Among these actions, the OECD has recognized Mexico’s efforts on introducing taxes on sugary drinks and non-essential high-calorie foods, along with the mandatory food labeling for prepacked food. However, these efforts have been qualified as, yet, insufficient to combat obesity. The organization proposed an integral strategy that involves reshaping diets and eating habits. This also relates to the very core of the disease in Mexico, after NAFTA created a food transition.
For Cortés, obesity is not being properly addressed from public policy side. NOM-008-SSA3-2017 addresses the comprehensive treatment of overweight and obesity, clinical practice guidelines and international standards, indicating that the only treatment for healthy weight loss is based on a healthy diet, exercise, pharmacology or supplements (should the patient requires them), behavioral therapy and bariatric surgery. However, from that, many other treatments that are not endorsed or scientifically evidenced can be derived: pellets, ozone therapy, apparatus and non-endorsed medications. The weight gain following these alternatives can be even greater since the patient did not adequately modified their behavior. “From my experience, innovation in the management of diet therapy is fundamental,” said Cortés. “The issue is that many health professionals lack the information to prescribe diets like protein or keto.”
What Experts Recommend
Cortés recommends a different, integral approach to obesity. “There is no adequate training in the management of obesity,” she said. “It is not only about closing the mouth but consuming food in a conscious way.” As President and Founder of IMENAO, Cortés deems it necessary to educate the patient to eat conscientiously, enjoying their food and not suffering from eating. It is necessary for the health professional to be trained in obesity issues to give adequate and personalized treatments. The eating plan must be adapted to the person and not the person to a plan that they cannot follow. “The real goal is not weight loss but long-term weight management,” Cortés said.

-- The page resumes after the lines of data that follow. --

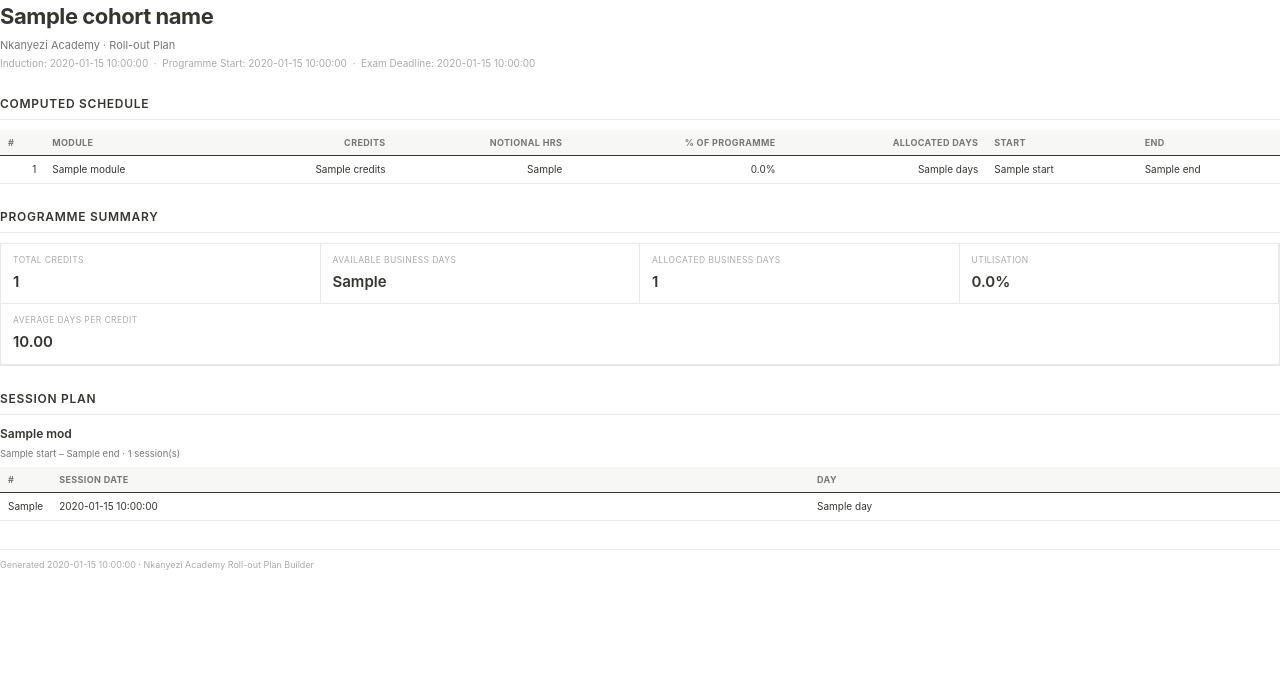
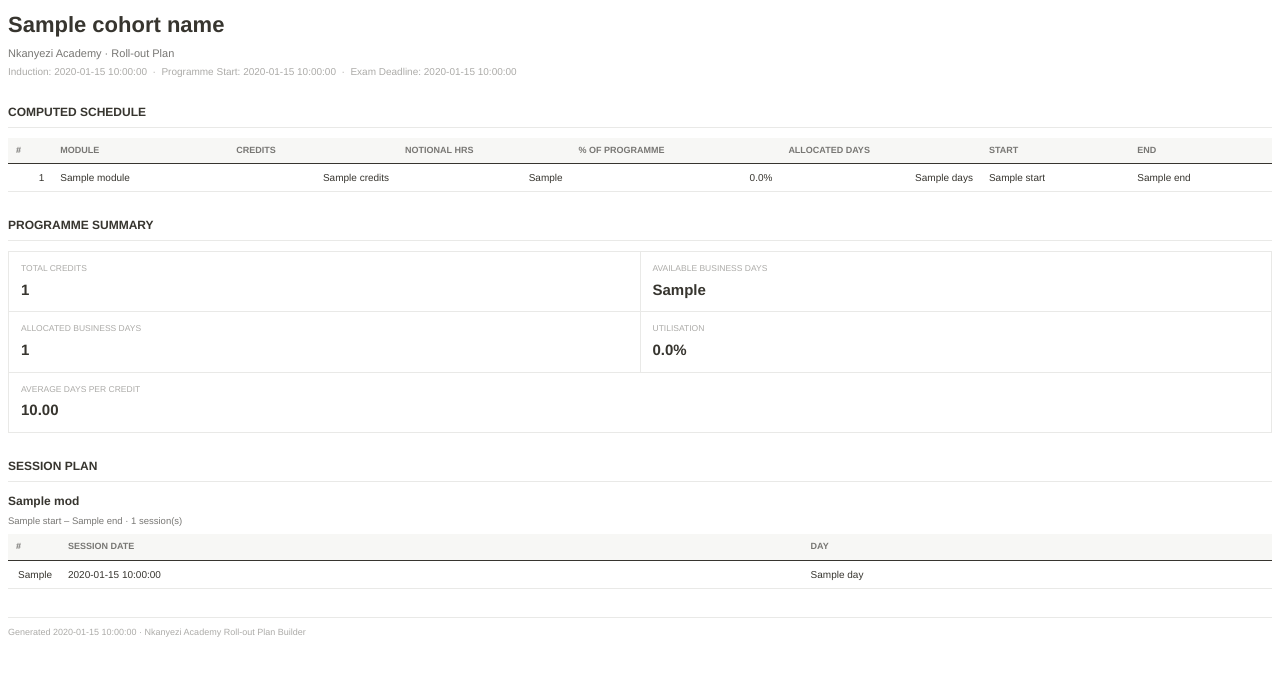
Before and after one commit to mbambom15/RolloutPlanCreator, a Flask app: template templates/pdf_report.html in a window 1280 px wide. Shown: the top 676 px of the page. Run offline with Flask 3, Linux system fonts and the light colour scheme; the template is opened without the code that fills it: most values are stand-ins (such as "Sample title", 1, 10 or a date in 2020).

Commit message:
it works again

```diff
--- a/app.py
+++ b/app.py
@@ -1,10 +1,20 @@
+import os
 from datetime import datetime
 from io import BytesIO
 
+from dotenv import load_dotenv
 from flask import Flask, render_template, request, Response, jsonify
 from xhtml2pdf import pisa
+import resend
+
+load_dotenv()  # reads .env locally; in production, set real env vars instead
 
 app = Flask(__name__)
+
+# Feedback always goes TO the admin inbox — the FROM address comes from
+# RESEND_FROM_EMAIL in .env so it can be changed without a code edit.
+FEEDBACK_TO = "admin@nkanyezionline.co.za"
+FEEDBACK_FROM_DEFAULT = "Nkanyezi LMS <no-reply@nkanyezionline.co.za>"
 
 
 @app.route("/")
@@ -15,6 +25,64 @@ def home():
 @app.route("/create_rollout")
 def create_rollout():
     return render_template("create.html")
+
+
+@app.route("/feedback", methods=["POST"])
+def submit_feedback():
+    """
+    Sends the home-page feedback form to admin@nkanyezionline.co.za via
+    Resend, using the already-verified nkanyezionline.co.za sending
+    domain. Requires RESEND_API_KEY (and optionally RESEND_FROM_EMAIL)
+    in the environment — see .env.
+    """
+    try:
+        api_key = os.environ.get("RESEND_API_KEY")
+        if not api_key:
+            return jsonify({
+                "error": "Feedback email is not configured on the server (missing RESEND_API_KEY)."
+            }), 500
+
+        from_email = os.environ.get("RESEND_FROM_EMAIL", FEEDBACK_FROM_DEFAULT)
+
+        data = request.get_json(silent=True) or {}
+
+        recommend = (data.get("recommend") or "").strip()
+        suggestions = (data.get("suggestions") or "").strip()
+        rating = (data.get("rating") or "").strip()
+        first_name = (data.get("firstName") or "").strip()
+        last_name = (data.get("lastName") or "").strip()
+        email = (data.get("email") or "").strip()
+        full_name = f"{first_name} {last_name}".strip() or "Anonymous"
+
+        html_body = render_template(
+            "feedback_email.html",
+            recommend=recommend,
+            rating=rating,
+            suggestions=suggestions,
+            full_name=full_name,
+            email=email,
+        )
+
+        resend.api_key = api_key
+
+        params = {
+            "from": from_email,
+            "to": [FEEDBACK_TO],
+            "subject": f"New feedback from {full_name}",
+            "html": html_body,
+        }
+        if email:
+            params["reply_to"] = email
+
+        resend.Emails.send(params)
+
+        return jsonify({"ok": True})
+
+    except Exception as exc:
+        return jsonify({
+            "error": "Could not send feedback email.",
+            "detail": str(exc)
+        }), 500
 
 
 def generate_pdf(html_content):
@@ -106,4 +174,4 @@ def export_pdf():
 
 
 if __name__ == "__main__":
-    app.run(debug=True)
+    app.run()
--- /dev/null
+++ b/requirements.txt
@@ -0,0 +1,4 @@
+Flask>=3.0,<4.0
+xhtml2pdf>=0.2,<0.3
+resend>=2.0,<3.0
+python-dotenv>=1.0,<2.0
--- a/templates/create.html
+++ b/templates/create.html
@@ -15,7 +15,7 @@
             <nav id="navbar">
                 <ul>
                     <a href="#"><li>LMS</li></a>
-                    <a href="#feedback"><li>Feedback</li></a>
+                    <a href="{{ url_for('home') }}#feedback"><li>Feedback</li></a>
                 </ul>
             </nav>
         </div>
--- a/templates/home.html
+++ b/templates/home.html
@@ -147,6 +147,7 @@
                     </div>
                 </div>
 
+                <div id="feedbackStatus" style="font-size:13px; margin-bottom:4px;"></div>
                 <input type="submit" value="Submit feedback">
             </form>
         </section>
@@ -159,6 +160,7 @@
         <p>HospiTrack Information Systems &copy; 2026</p>
     </footer>
     <script src="{{ url_for('static', filename='js/home.js') }}"></script>
+    <script src="{{ url_for('static', filename='js/feedback.js') }}"></script>
 </body>
 
 </html>
--- a/templates/pdf_report.html
+++ b/templates/pdf_report.html
@@ -4,46 +4,47 @@
 <meta charset="UTF-8">
 <style>
     @page { size: A4; margin: 20mm 16mm; }
-    * { box-sizing: border-box; }
     body {
-        font-family: 'Inter', Helvetica, Arial, sans-serif;
+        font-family: Helvetica, Arial, sans-serif;
         color: #37352F;
         font-size: 11px;
         line-height: 1.5;
-        margin: 0;
     }
-    h1 { font-size: 22px; font-weight: 700; margin: 0 0 4px; letter-spacing: -0.02em; }
+    h1 { font-size: 22px; font-weight: bold; margin: 0 0 4px 0; }
     .sub { font-size: 11px; color: #787774; margin-bottom: 2px; }
     .meta { font-size: 10px; color: #ACABA8; margin-bottom: 20px; }
     h2 {
         font-size: 12px;
-        font-weight: 600;
+        font-weight: bold;
         text-transform: uppercase;
-        letter-spacing: .06em;
         color: #37352F;
-        margin: 24px 0 10px;
+        margin: 24px 0 10px 0;
         padding-bottom: 6px;
         border-bottom: 1px solid #E9E9E7;
     }
-    table { width: 100%; border-collapse: collapse; font-size: 10px; margin-bottom: 6px; }
-    th {
+    table.data { width: 100%; border-collapse: collapse; font-size: 10px; margin-bottom: 6px; }
+    table.data th {
         text-align: left;
         font-size: 9px;
         text-transform: uppercase;
-        letter-spacing: .04em;
         color: #787774;
         padding: 6px 8px;
         border-bottom: 1.5px solid #37352F;
-        background: #F7F7F5;
+        background-color: #F7F7F5;
     }
-    td { padding: 6px 8px; border-bottom: 1px solid #E9E9E7; }
+    table.data td { padding: 6px 8px; border-bottom: 1px solid #E9E9E7; }
     .num { text-align: right; }
-    .summary-grid { display: flex; flex-wrap: wrap; border: 1px solid #E9E9E7; margin-bottom: 6px; }
-    .summary-cell { width: 25%; padding: 10px 12px; border-right: 1px solid #E9E9E7; border-bottom: 1px solid #E9E9E7; }
-    .summary-cell .label { font-size: 8.5px; text-transform: uppercase; letter-spacing: .05em; color: #ACABA8; margin-bottom: 4px; }
-    .summary-cell .value { font-size: 15px; font-weight: 600; color: #37352F; }
+    table.summary { width: 100%; border-collapse: collapse; margin-bottom: 6px; }
+    table.summary td {
+        width: 50%;
+        padding: 10px 12px;
+        border: 1px solid #E9E9E7;
+        vertical-align: top;
+    }
+    .label { font-size: 8.5px; text-transform: uppercase; color: #ACABA8; margin-bottom: 4px; }
+    .value { font-size: 15px; font-weight: bold; color: #37352F; }
     .module-block { margin-bottom: 16px; page-break-inside: avoid; }
-    .module-title { font-size: 12px; font-weight: 600; margin-bottom: 4px; }
+    .module-title { font-size: 12px; font-weight: bold; margin-bottom: 4px; }
     .module-meta { font-size: 9.5px; color: #787774; margin-bottom: 6px; }
     .doc-footer { margin-top: 28px; font-size: 9px; color: #ACABA8; border-top: 1px solid #E9E9E7; padding-top: 8px; }
 </style>
@@ -59,7 +60,7 @@
 
     {% if modules %}
     <h2>Computed Schedule</h2>
-    <table>
+    <table class="data">
         <thead>
             <tr>
                 <th>#</th><th>Module</th><th class="num">Credits</th><th class="num">Notional Hrs</th>
@@ -75,8 +76,8 @@
                 <td class="num">{{ m.notionalHours }}</td>
                 <td class="num">{{ '%.1f'|format(m.pct or 0) }}%</td>
                 <td class="num">{{ m.days }}</td>
-                <td>{{ m.start or '—' }}</td>
-                <td>{{ m.end or '—' }}</td>
+                <td>{{ m.start or '\u2014' }}</td>
+                <td>{{ m.end or '\u2014' }}</td>
             </tr>
         {% endfor %}
         </tbody>
@@ -85,13 +86,19 @@
 
     {% if summary %}
     <h2>Programme Summary</h2>
-    <div class="summary-grid">
-        <div class="summary-cell"><div class="label">Total Credits</div><div class="value">{{ summary.totalCredits }}</div></div>
-        <div class="summary-cell"><div class="label">Available Business Days</div><div class="value">{{ summary.availableBusinessDays }}</div></div>
-        <div class="summary-cell"><div class="label">Allocated Business Days</div><div class="value">{{ summary.totalAllocatedDays }}</div></div>
-        <div class="summary-cell"><div class="label">Utilisation</div><div class="value">{{ '%.1f'|format(summary.utilisation or 0) }}%</div></div>
-        <div class="summary-cell" style="width:100%; border-right:none;"><div class="label">Average Days per Credit</div><div class="value">{{ '%.2f'|format(summary.avgDaysPerCredit or 0) }}</div></div>
-    </div>
+    <table class="summary">
+        <tr>
+            <td><div class="label">Total Credits</div><div class="value">{{ summary.totalCredits }}</div></td>
+            <td><div class="label">Available Business Days</div><div class="value">{{ summary.availableBusinessDays }}</div></td>
+        </tr>
+        <tr>
+            <td><div class="label">Allocated Business Days</div><div class="value">{{ summary.totalAllocatedDays }}</div></td>
+            <td><div class="label">Utilisation</div><div class="value">{{ '%.1f'|format(summary.utilisation or 0) }}%</div></td>
+        </tr>
+        <tr>
+            <td colspan="2"><div class="label">Average Days per Credit</div><div class="value">{{ '%.2f'|format(summary.avgDaysPerCredit or 0) }}</div></td>
+        </tr>
+    </table>
     {% endif %}
 
     {% if sessions %}
@@ -101,7 +108,7 @@
         <div class="module-block">
             <div class="module-title">{{ mod.name }}</div>
             <div class="module-meta">{{ mod.start }} &ndash; {{ mod.end }} &middot; {{ mod.rows|length }} session(s)</div>
-            <table>
+            <table class="data">
                 <thead><tr><th style="width:36px;">#</th><th>Session Date</th><th>Day</th></tr></thead>
                 <tbody>
                 {% for row in mod.rows %}
```
Also changed, not shown: static/js/feedback.js (added, +61 -0 lines), templates/feedback_email.html (added, +35 -0 lines), 1 other file.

UNAM’s article recommends substantial modifications in health policies and in social and economic structures regarding food production and consumption. The new supply-demand pattern replaced grains, cereals and legumes with fast and industrialized food based on refined flours and sugary drinks, which coupled with the increasingly frequent sedentary lifestyle among the population. Meanwhile, the OECD suggests regulating pricing of healthier diets. The organization mentions subsidizing healthy foods, such as fruits and vegetables, and promoting changes in the product, price, packaging and marketing strategies of the food industry, according to best practices.

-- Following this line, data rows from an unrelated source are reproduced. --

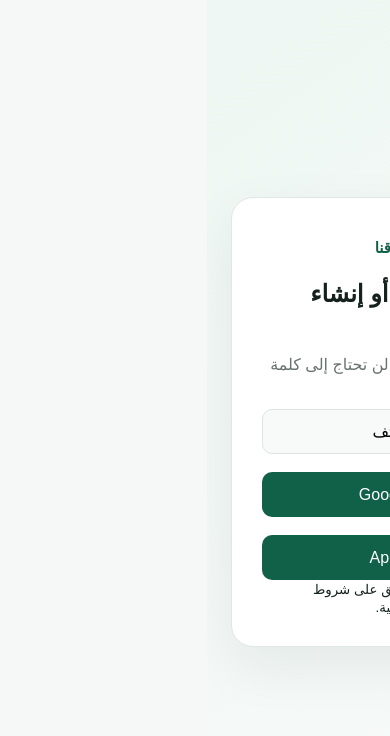
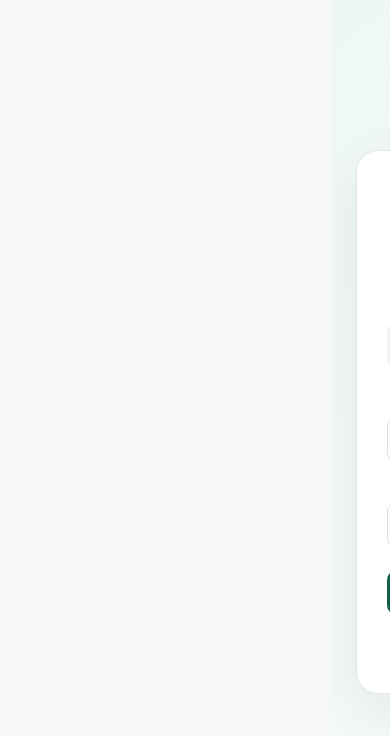
Before and after one commit to GEMY4GEMY/SOUQNA-Marketplace, a Next.js app: page /auth in a window 390 px wide. Shown: the top 736 px of the page. Built offline with nearby package versions, Linux system fonts and the light colour scheme.

Commit message:
fix: verify phone only during account registration

```diff
--- a/src/app/auth/page.tsx
+++ b/src/app/auth/page.tsx
@@ -1,11 +1,15 @@
 "use client";
 import {FormEvent,useState} from "react";
+import {useRouter} from "next/navigation";
 export default function AuthPage(){
- const [phone,setPhone]=useState(""),[step,setStep]=useState<"choose"|"phone"|"code">("choose"),[msg,setMsg]=useState("");
- async function requestOtp(e:FormEvent){e.preventDefault();setMsg("");const r=await fetch("/api/auth/otp/request",{method:"POST",headers:{"Content-Type":"application/json"},body:JSON.stringify({phone})});const d=await r.json().catch(()=>({}));if(r.ok){setStep("code");setMsg("تم إرسال كود التحقق إلى رقمك.");}else setMsg(d.error==="OTP_PROVIDER_NOT_CONFIGURED"?"خدمة رسائل التحقق قيد التجهيز.":"تعذر إرسال الكود.");}
- return <main className="authPage"><section className="authCard"><a className="authLogo" href="/">SOUQNA <span>سوقنا</span></a><h1>تسجيل الدخول أو إنشاء حساب</h1><p>اختر الطريقة المناسبة. لن تحتاج إلى كلمة مرور.</p>
- {step==="choose"&&<div className="quick"><button onClick={()=>setStep("phone")}>📱 المتابعة برقم الهاتف</button><a className="primary authSubmit" href="/api/auth/oauth/google">المتابعة باستخدام Google</a><a className="primary authSubmit" href="/api/auth/oauth/apple">المتابعة باستخدام Apple</a></div>}
- {step==="phone"&&<form onSubmit={requestOtp}><label>رقم الهاتف المصري<input value={phone} onChange={e=>setPhone(e.target.value)} required inputMode="tel" pattern="01[0125][0-9]{8}" placeholder="01xxxxxxxxx" autoComplete="tel"/></label><button className="primary authSubmit">إرسال كود التحقق</button><button type="button" onClick={()=>setStep("choose")}>رجوع</button></form>}
- {step==="code"&&<form action="/api/auth/otp/verify" method="post"><input type="hidden" name="phone" value={phone}/><label>كود التحقق<input name="code" required inputMode="numeric" pattern="[0-9]{6}" maxLength={6} autoComplete="one-time-code"/></label><button className="primary authSubmit">تأكيد ودخول</button><button type="button" onClick={()=>setStep("phone")}>تغيير الرقم</button></form>}
- {msg&&<div className="formError">{msg}</div>}<small>باستخدامك سوقنا، أنت توافق على شروط الاستخدام وسياسة الخصوصية.</small></section></main>
+ const router=useRouter();const [mode,setMode]=useState<"login"|"register">("login"),[msg,setMsg]=useState(""),[busy,setBusy]=useState(false);
+ async function submit(e:FormEvent<HTMLFormElement>){e.preventDefault();setBusy(true);setMsg("");const fd=new FormData(e.currentTarget);
+  if(mode==="login"){const r=await fetch("/api/auth/login",{method:"POST",headers:{"Content-Type":"application/json"},body:JSON.stringify({phone:fd.get("phone"),password:fd.get("password")})});const d=await r.json().catch(()=>({}));if(r.ok){router.push("/");router.refresh();return}setMsg(d.error==="INVALID_CREDENTIALS"?"بيانات الدخول غير صحيحة.":"تعذر تسجيل الدخول.");setBusy(false);return}
+  const r=await fetch("/api/auth/register/start",{method:"POST",headers:{"Content-Type":"application/json"},body:JSON.stringify({name:fd.get("name"),phone:fd.get("phone"),password:fd.get("password")})});const d=await r.json().catch(()=>({}));if(r.ok){sessionStorage.setItem("souqna_pending_registration",JSON.stringify({name:fd.get("name"),phone:fd.get("phone"),password:fd.get("password")}));router.push("/auth/verify");return}setMsg(d.error==="PHONE_EXISTS"?"الرقم مسجل بالفعل، استخدم تسجيل الدخول.":d.error==="OTP_PROVIDER_NOT_CONFIGURED"?"خدمة إرسال كود التفعيل قيد التجهيز.":"راجع البيانات وحاول مرة أخرى.");setBusy(false);
+ }
+ return <main className="authPage"><section className="authCard"><a className="authLogo" href="/">SOUQNA <span>سوقنا</span></a><h1>{mode==="login"?"تسجيل الدخول":"إنشاء حساب جديد"}</h1><p>{mode==="login"?"ادخل إلى حسابك بدون كود تحقق جديد.":"كود التحقق يُرسل مرة واحدة فقط لتفعيل الحساب."}</p>
+ <div className="authTabs"><button className={mode==="login"?"active":""} onClick={()=>{setMode("login");setMsg("")}}>دخول</button><button className={mode==="register"?"active":""} onClick={()=>{setMode("register");setMsg("")}}>حساب جديد</button></div>
+ <form onSubmit={submit}>{mode==="register"&&<label>الاسم<input name="name" required minLength={2} autoComplete="name"/></label>}<label>رقم الهاتف<input name="phone" required inputMode="tel" pattern="01[0125][0-9]{8}" placeholder="01xxxxxxxxx" autoComplete="tel"/></label><label>كلمة المرور<input name="password" required type="password" minLength={8} autoComplete={mode==="login"?"current-password":"new-password"}/></label>{msg&&<div className="formError">{msg}</div>}<button className="primary authSubmit" disabled={busy}>{busy?"جاري التنفيذ...":mode==="login"?"دخول":"إنشاء الحساب وإرسال كود التفعيل"}</button></form>
+ <div className="quick"><a href="/api/auth/oauth/google">{mode==="login"?"الدخول باستخدام Google":"إنشاء حساب باستخدام Google"}</a><a href="/api/auth/oauth/apple">{mode==="login"?"الدخول باستخدام Apple":"إنشاء حساب باستخدام Apple"}</a></div>
+ </section></main>;
 }
```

El Poder del Consumidor has also analyzed Mexico’s efforts and suggested that a Law, instead of a policy, would be more effective to counteract the impact of obesity. The association proposes a General Law of Control of Obesity and Overweight, which includes strengthening education and health promotion as a key first step to change habits. Secondly, just as the OECD, it proposes subsidizing healthy food, including fruits and vegetables. Changes in marketing and advertisement are also included in El Poder del Consumidor’s recommendations to limit children’s access to unhealthy options. Just as in Oaxaca, changes in school regulations could be implemented to revert the negative children obesity trend in Mexico. Lastly, physical activity and free water at schools and public places is encouraged.